There are many things I cook that T & H truly enjoys. He loves having a wife who has, among other things, culinary skills and the reverse of that is I adore having a husband with culinary skills (among his excellent qualities). (Last night when I was feeling puny he made me one of the best scramble egg sandwiches just to pamper me and take care of me.)

T & H and I love ethnic foods of all kind. We love Thai, Chinese, Tex-Mex, Mexican, Italian, Indian, Lebanese you name it. And, he loves good old fashioned Southern cooking which I can excel at. Many times we have learned to prepared and enjoy these ethnic, exotic sounding dishes.

One ethnic culinary experience we enjoy is good Greek food. I know hummus is kind of a regional Middle Eastern dish, but we often get it at one of our favorite Greek eateries. We like it so much we’re contemplating experimenting making hummus ourselves. (I love hummus with roasted red bell peppers.) Then, there’s baklava, gyros, Greek salads and one of my personal favorites, spanakopita.

One dish we have really taken to is Pastitsio and as a result, I am on a quest for a great Pastitsio recipe. (Yes, yet another recipe quest.) A couple of years ago we tried a recipe that was pretty good, and I would certainly consider making again.


I think I have found…just maybe, the Pastitsio recipe for our quest.

The hint I just might have hit pay dirt with the recipe quest came when T & H walked in the door last Wednesday after work and said, “Wow, honey it smells fabulous in here. I could smell it the minute I opened the door.”

“Go, get change and we’ll have dinner.
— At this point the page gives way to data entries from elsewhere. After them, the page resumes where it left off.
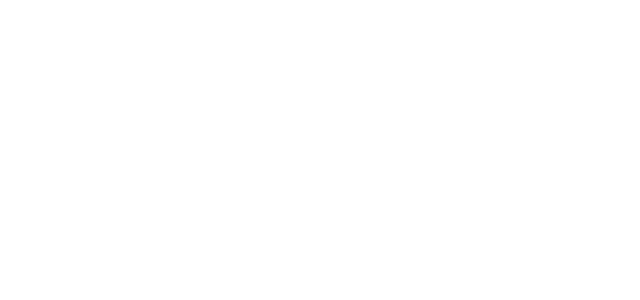
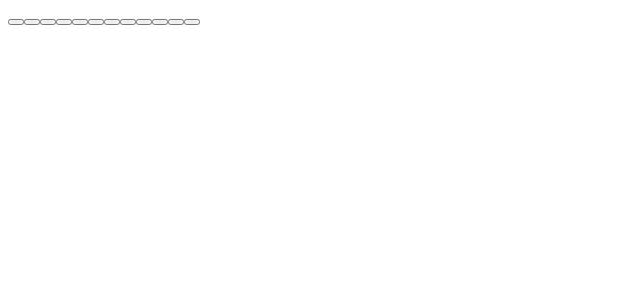
Before and after one commit to ChaeHaejoong2/calculator, a React (Vite) app in the folder calculator/: page / in a window 1280 px wide. Shown: the top 300 px of the page, without its empty margins (0-640 px from the left). Built offline with nearby package versions, Linux system fonts and the light colour scheme.

Commit message:
feature/button

```diff
--- a/calculator/src/App.tsx
+++ b/calculator/src/App.tsx
@@ -1,3 +1,13 @@
+import React from 'react';
+import button from './components/button';
+
 export default function App() {
-  return <></>;
+  const buttons = [0, 1, 2, 3, 4, 5, 6, 7, 8, 9, "-", "+"];
+
+
+  return (
+    <>
+    {buttons.map(value => <button value = {value}/>)}
+    </>
+  );
 }
--- /dev/null
+++ b/calculator/src/components/button.tsx
@@ -0,0 +1,16 @@
+import React , {useState} from 'react';
+
+export default function button(props: any) {
+  const value = props.value;
+
+
+
+  const btnClick = () => {
+
+  }
+  return (
+    <div>
+        <button onClick={btnClick}>{value}</button>
+    </div>
+  )
+}
```
Also changed, not shown: calculator/src/components/Button.tsx (deleted), 1 other file (tests, documents, lock files or other folders).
I hope it tastes as good as it smells.’

So I dished us up a couple of plates and served T & H up a piping hot plate of Pastitsio.

The next hint I was verging on “Bingo” was when I heard the “mmm mmm mmm’s” coming from the other side, the thumbs up I kept receiving and the, “Honey, this is wonderful!” (The fact that T & H also eagerly looked forward to leftovers the next few night was a good clue, too.)

When it was all said and done one definite conclusion could be drawn: I would be making this dish again.

I found the original recipe in the April 2012 issue of the Food Network Magazine. As usual, I’ve made a few changes and adaptations, but the end result was one fantastic dish. Serve with a salad or side vegetable.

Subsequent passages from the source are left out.